Web page edit records
»»

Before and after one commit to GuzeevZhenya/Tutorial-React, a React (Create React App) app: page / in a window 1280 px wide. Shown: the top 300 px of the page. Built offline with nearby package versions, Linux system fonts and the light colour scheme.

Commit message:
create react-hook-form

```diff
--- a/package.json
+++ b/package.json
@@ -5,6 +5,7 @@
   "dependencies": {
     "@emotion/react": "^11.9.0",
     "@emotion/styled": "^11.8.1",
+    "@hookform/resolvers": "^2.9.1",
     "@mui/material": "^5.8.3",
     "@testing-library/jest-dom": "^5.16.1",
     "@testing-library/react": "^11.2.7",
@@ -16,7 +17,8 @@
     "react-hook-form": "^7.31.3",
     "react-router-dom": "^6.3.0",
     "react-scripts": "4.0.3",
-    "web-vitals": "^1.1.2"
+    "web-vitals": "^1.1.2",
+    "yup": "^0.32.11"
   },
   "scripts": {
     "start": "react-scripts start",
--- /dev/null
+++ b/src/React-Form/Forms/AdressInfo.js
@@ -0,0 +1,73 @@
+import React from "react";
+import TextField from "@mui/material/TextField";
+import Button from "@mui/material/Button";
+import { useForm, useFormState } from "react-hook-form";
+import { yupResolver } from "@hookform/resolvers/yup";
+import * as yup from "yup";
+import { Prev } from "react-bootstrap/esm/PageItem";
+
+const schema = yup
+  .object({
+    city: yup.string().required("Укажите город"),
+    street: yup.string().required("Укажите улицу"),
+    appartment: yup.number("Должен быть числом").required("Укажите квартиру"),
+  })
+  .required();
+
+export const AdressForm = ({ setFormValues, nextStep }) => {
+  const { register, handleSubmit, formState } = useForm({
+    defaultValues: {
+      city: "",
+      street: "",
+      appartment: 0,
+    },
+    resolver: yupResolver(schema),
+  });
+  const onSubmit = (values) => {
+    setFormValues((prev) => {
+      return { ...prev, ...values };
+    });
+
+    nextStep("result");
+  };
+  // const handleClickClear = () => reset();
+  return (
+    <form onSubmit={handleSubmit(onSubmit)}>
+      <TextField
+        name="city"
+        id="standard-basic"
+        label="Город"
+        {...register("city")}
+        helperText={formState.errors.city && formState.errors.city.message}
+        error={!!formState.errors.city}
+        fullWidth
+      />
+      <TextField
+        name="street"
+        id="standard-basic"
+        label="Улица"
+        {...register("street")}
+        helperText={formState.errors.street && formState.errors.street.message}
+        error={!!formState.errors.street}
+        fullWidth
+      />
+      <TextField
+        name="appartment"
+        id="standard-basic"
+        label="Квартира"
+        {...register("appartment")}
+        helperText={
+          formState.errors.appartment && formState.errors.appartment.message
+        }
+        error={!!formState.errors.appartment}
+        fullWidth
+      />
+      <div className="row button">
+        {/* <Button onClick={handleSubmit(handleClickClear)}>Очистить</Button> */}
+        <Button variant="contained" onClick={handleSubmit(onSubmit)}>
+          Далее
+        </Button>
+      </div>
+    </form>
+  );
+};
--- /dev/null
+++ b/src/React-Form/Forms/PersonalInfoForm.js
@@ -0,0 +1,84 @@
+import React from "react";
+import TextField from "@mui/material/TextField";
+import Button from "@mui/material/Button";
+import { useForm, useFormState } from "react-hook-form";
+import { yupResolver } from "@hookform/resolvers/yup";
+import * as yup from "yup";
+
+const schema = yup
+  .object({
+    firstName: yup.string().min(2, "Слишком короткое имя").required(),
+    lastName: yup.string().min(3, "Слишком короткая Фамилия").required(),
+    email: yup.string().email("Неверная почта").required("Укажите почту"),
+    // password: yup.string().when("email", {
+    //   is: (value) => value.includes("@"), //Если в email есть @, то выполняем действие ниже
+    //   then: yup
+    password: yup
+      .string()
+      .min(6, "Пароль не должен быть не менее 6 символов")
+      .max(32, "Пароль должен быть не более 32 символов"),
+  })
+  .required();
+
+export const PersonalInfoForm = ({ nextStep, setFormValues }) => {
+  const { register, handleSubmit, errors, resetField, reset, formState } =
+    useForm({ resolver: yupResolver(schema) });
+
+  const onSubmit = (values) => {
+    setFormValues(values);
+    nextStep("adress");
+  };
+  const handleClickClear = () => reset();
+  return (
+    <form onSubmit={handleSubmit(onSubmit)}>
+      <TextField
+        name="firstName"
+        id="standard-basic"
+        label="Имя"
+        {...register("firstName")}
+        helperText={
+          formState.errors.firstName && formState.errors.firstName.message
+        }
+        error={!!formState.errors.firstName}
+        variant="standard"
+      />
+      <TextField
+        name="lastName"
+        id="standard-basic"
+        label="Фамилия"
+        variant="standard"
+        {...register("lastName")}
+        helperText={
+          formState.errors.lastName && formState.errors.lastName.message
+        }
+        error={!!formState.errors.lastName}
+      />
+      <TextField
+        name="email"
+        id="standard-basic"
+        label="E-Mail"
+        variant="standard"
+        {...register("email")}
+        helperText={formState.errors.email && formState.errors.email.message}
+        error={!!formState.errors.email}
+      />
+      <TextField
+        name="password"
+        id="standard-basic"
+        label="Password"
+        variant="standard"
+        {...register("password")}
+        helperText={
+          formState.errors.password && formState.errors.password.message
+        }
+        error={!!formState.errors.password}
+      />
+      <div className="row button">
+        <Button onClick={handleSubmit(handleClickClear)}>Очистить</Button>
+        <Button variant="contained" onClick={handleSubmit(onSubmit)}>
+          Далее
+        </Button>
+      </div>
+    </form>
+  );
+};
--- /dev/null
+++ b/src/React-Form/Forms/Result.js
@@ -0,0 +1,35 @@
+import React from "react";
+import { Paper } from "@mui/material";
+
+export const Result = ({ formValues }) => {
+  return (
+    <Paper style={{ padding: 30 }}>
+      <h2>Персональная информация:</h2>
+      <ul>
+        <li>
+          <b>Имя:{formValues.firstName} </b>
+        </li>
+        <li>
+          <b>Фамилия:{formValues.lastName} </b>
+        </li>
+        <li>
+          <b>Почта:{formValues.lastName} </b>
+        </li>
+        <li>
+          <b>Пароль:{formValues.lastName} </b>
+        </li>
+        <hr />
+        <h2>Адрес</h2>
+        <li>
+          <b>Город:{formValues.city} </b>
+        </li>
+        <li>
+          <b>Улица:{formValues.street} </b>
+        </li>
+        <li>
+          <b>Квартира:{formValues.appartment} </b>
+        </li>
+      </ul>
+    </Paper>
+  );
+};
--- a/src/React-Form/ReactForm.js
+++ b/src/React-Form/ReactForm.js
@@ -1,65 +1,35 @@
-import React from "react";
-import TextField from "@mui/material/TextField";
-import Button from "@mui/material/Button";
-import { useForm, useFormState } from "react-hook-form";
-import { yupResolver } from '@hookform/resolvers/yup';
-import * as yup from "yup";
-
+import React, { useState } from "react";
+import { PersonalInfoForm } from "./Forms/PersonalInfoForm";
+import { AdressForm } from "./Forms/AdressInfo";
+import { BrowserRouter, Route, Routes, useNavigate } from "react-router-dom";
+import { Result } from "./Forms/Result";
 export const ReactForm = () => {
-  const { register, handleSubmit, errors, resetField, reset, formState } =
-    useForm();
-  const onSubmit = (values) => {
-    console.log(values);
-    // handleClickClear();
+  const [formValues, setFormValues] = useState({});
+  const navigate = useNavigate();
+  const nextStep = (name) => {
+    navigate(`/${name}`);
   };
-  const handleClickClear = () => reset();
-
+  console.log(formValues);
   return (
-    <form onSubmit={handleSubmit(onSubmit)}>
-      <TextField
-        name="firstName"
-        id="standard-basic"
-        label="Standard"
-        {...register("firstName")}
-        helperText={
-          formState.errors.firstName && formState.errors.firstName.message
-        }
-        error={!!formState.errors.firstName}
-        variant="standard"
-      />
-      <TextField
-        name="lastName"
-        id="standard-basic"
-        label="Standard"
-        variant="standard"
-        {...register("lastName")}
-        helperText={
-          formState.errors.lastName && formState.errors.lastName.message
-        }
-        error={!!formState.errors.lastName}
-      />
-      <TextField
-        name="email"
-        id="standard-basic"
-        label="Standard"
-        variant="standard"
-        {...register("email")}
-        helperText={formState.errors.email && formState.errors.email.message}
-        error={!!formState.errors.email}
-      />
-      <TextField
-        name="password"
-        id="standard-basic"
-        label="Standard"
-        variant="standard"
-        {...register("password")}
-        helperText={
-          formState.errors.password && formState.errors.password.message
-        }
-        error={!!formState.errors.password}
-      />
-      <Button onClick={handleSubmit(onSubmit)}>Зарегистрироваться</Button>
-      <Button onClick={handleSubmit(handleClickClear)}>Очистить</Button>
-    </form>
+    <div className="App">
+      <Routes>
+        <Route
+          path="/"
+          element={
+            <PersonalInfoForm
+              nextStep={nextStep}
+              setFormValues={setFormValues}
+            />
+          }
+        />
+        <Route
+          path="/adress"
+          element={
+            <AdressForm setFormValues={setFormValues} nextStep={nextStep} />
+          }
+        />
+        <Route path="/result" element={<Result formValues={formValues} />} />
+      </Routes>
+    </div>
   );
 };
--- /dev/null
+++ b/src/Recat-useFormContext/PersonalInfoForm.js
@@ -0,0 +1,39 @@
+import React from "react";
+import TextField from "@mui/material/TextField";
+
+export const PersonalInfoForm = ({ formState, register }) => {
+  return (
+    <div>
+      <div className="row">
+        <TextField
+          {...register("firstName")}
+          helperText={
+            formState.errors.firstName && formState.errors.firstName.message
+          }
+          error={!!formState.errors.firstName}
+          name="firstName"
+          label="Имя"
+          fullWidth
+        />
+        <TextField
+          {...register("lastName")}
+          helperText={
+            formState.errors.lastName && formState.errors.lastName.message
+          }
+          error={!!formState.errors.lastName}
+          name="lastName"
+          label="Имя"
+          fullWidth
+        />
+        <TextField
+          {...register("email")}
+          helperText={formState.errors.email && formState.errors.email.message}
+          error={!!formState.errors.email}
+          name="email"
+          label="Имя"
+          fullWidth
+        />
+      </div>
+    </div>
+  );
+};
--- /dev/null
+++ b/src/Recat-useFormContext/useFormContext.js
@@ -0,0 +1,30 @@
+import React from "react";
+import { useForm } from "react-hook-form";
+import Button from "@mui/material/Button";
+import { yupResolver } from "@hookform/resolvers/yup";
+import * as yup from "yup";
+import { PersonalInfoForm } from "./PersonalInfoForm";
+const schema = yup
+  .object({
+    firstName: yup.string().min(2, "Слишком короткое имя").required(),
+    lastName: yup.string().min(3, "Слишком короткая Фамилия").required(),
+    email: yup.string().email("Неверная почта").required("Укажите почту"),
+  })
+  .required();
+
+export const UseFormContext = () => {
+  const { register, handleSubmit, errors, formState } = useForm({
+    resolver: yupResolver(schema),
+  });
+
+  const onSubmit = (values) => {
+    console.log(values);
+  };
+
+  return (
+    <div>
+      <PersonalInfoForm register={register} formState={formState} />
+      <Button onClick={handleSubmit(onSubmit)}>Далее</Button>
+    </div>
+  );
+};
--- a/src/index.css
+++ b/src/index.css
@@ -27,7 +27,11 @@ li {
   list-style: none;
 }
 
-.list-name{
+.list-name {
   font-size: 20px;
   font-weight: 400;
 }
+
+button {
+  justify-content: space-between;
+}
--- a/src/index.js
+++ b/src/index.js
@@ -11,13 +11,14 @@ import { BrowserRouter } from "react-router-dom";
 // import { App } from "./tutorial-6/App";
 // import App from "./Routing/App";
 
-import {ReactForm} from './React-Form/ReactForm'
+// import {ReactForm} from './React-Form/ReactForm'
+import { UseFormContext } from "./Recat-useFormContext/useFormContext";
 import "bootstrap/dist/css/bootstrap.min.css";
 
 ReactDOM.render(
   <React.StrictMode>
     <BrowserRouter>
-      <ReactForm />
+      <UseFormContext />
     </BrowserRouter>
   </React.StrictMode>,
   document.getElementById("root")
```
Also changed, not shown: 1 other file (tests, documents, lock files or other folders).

««

Copy every line of the data above in which the string "handleClickClear" appears.

Answer section:
+  // const handleClickClear = () => reset();
+        {/* <Button onClick={handleSubmit(handleClickClear)}>Очистить</Button> */}
+  const handleClickClear = () => reset();
+        <Button onClick={handleSubmit(handleClickClear)}>Очистить</Button>
-    // handleClickClear();
-  const handleClickClear = () => reset();
-      <Button onClick={handleSubmit(handleClickClear)}>Очистить</Button>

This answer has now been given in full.